[Collected data]
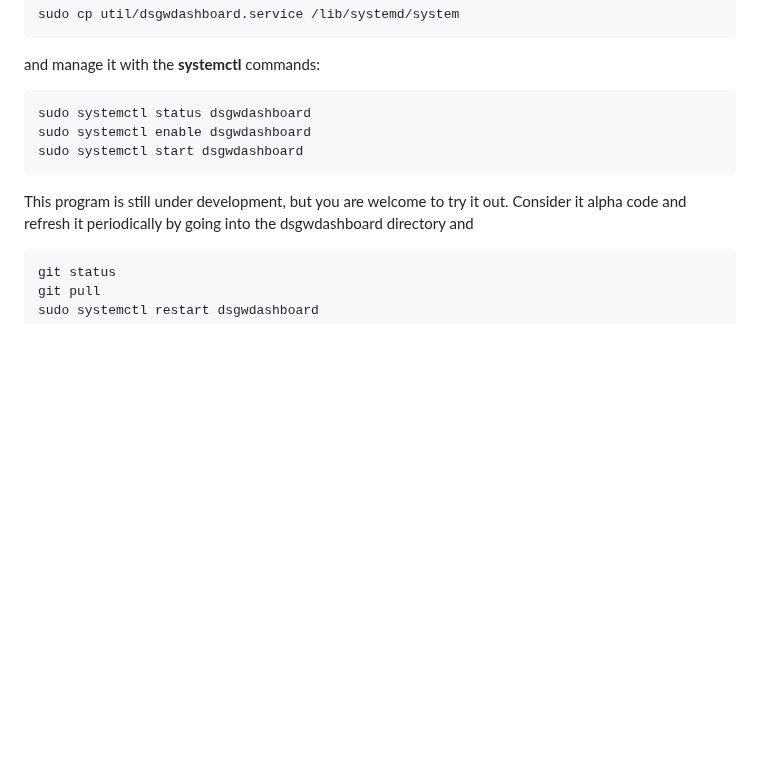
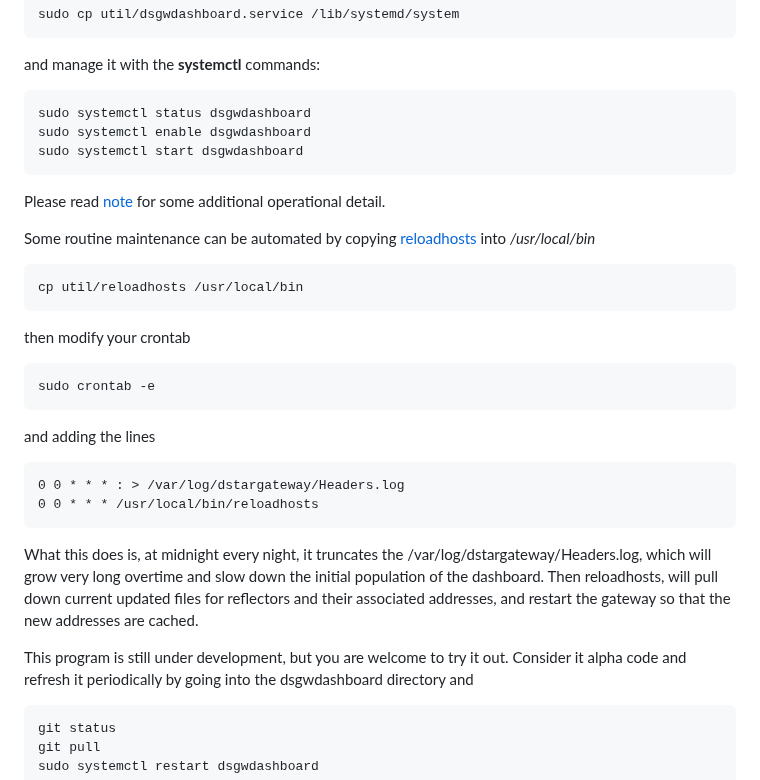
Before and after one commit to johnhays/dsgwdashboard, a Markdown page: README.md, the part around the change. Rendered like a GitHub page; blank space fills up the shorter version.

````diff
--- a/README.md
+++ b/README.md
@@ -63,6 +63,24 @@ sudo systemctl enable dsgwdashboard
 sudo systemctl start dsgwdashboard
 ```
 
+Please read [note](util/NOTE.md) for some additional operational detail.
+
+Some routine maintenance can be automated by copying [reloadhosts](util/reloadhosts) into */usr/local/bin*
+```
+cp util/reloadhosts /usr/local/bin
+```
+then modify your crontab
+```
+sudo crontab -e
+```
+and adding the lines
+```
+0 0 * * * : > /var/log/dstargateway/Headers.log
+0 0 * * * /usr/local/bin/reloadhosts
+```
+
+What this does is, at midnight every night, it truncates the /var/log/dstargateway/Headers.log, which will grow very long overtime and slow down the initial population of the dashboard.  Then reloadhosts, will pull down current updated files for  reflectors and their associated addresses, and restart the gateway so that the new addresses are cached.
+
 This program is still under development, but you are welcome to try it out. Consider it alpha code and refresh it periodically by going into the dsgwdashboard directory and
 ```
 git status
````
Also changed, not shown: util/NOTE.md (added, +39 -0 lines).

- _What the exercise asks_
Identify each line in the records above containing the word "into"; copy those lines.

- _Reply_
+Some routine maintenance can be automated by copying [reloadhosts](util/reloadhosts) into */usr/local/bin*
 This program is still under development, but you are welcome to try it out. Consider it alpha code and refresh it periodically by going into the dsgwdashboard directory and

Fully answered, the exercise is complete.